▸ **WHAT TO DO**: The data is to be repeated exactly, with the images removed.

▸ **MATERIAL SUPPLIED**:
********

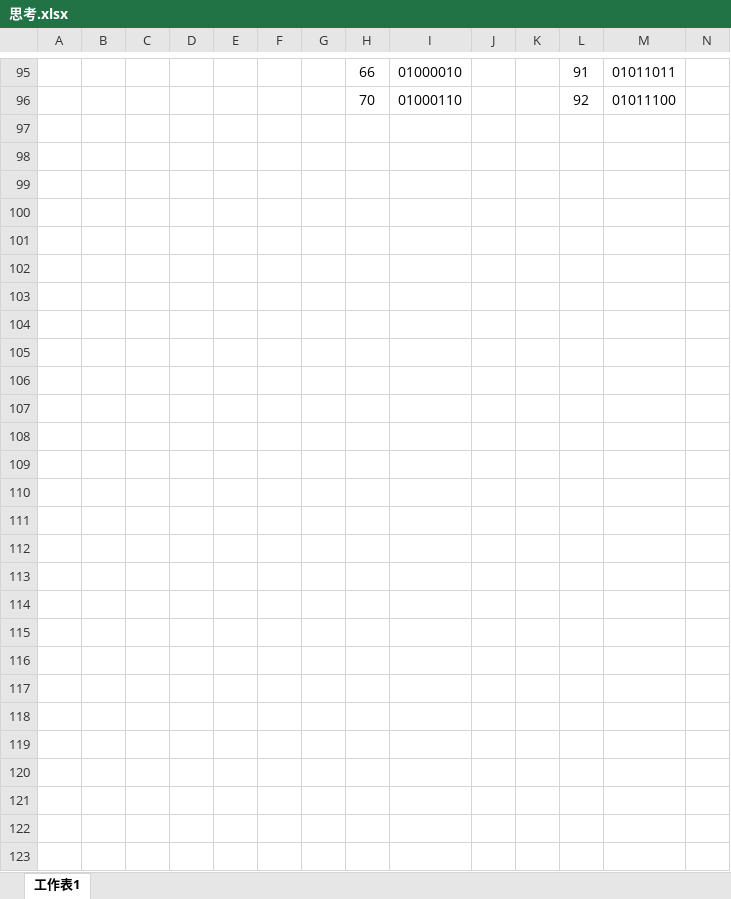
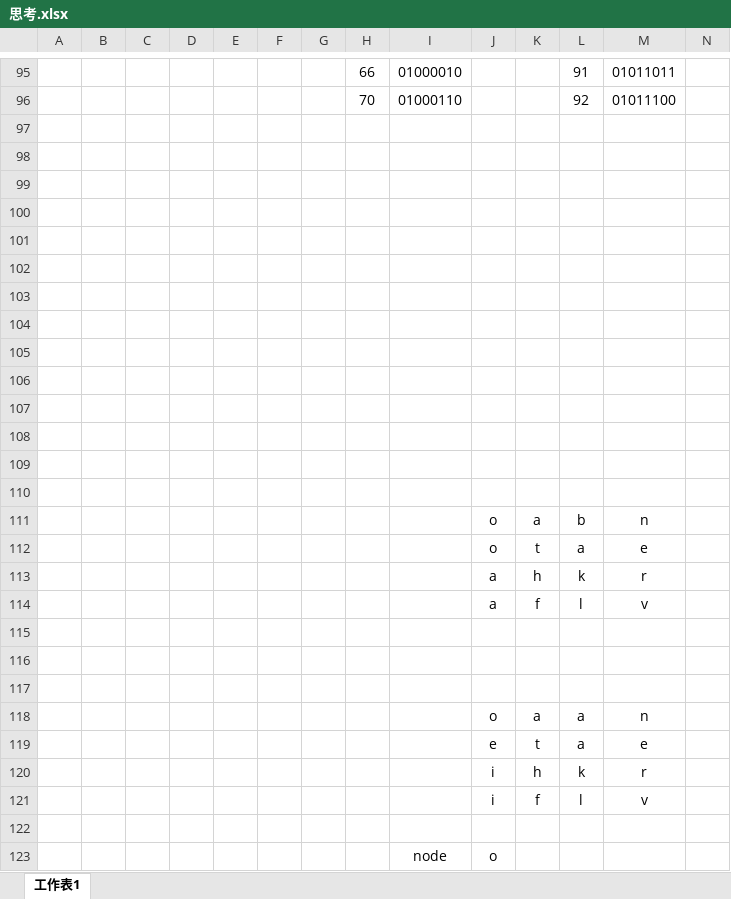
Before and after one commit to mandog66/LeetCode, an Excel workbook: 思考.xlsx, sheet 工作表1, drawn as a sheet; only a part is shown, gaps mark what is left out; values as stored, in another font and other column widths than the file's, no borders; rows hold the shown columns only; the diff names each change by its address in the sheet, - before the commit and + after, or states it on an @@ line.

```diff
--- a/思考.xlsx (sheet 工作表1)
+++ b/思考.xlsx (sheet 工作表1)
+row 98: (empty)
+row 99: (empty)
+row 100: (empty)
+row 101: (empty)
+row 102: (empty)
+row 103: (empty)
+row 104: (empty)
+row 105: (empty)
+row 106: (empty)
+row 107: (empty)
+row 108: (empty)
+row 109: (empty)
+row 110: (empty)
+row 111:  |  |  |  |  |  |  |  |  | o | a | b | n
+row 112:  |  |  |  |  |  |  |  |  | o | t | a | e
+row 113:  |  |  |  |  |  |  |  |  | a | h | k | r
+row 114:  |  |  |  |  |  |  |  |  | a | f | l | v
+row 115: (empty)
+row 116: (empty)
+row 117: (empty)
+row 118:  |  |  |  |  |  |  |  |  | o | a | a | n
+row 119:  |  |  |  |  |  |  |  |  | e | t | a | e
+row 120:  |  |  |  |  |  |  |  |  | i | h | k | r
+row 121:  |  |  |  |  |  |  |  |  | i | f | l | v
+row 122: (empty)
+row 123:  |  |  |  |  |  |  |  | node | o
```
Also changed, not shown: 3 other files.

********

▸ **PROBLEM SOLUTION**:
Before and after one commit to mandog66/LeetCode, an Excel workbook: 思考.xlsx, sheet 工作表1, drawn as a sheet; only a part is shown, gaps mark what is left out; values as stored, in another font and other column widths than the file's, no borders; rows hold the shown columns only; the diff names each change by its address in the sheet, - before the commit and + after, or states it on an @@ line.

```diff
--- a/思考.xlsx (sheet 工作表1)
+++ b/思考.xlsx (sheet 工作表1)
+row 98: (empty)
+row 99: (empty)
+row 100: (empty)
+row 101: (empty)
+row 102: (empty)
+row 103: (empty)
+row 104: (empty)
+row 105: (empty)
+row 106: (empty)
+row 107: (empty)
+row 108: (empty)
+row 109: (empty)
+row 110: (empty)
+row 111:  |  |  |  |  |  |  |  |  | o | a | b | n
+row 112:  |  |  |  |  |  |  |  |  | o | t | a | e
+row 113:  |  |  |  |  |  |  |  |  | a | h | k | r
+row 114:  |  |  |  |  |  |  |  |  | a | f | l | v
+row 115: (empty)
+row 116: (empty)
+row 117: (empty)
+row 118:  |  |  |  |  |  |  |  |  | o | a | a | n
+row 119:  |  |  |  |  |  |  |  |  | e | t | a | e
+row 120:  |  |  |  |  |  |  |  |  | i | h | k | r
+row 121:  |  |  |  |  |  |  |  |  | i | f | l | v
+row 122: (empty)
+row 123:  |  |  |  |  |  |  |  | node | o
```
Also changed, not shown: 3 other files.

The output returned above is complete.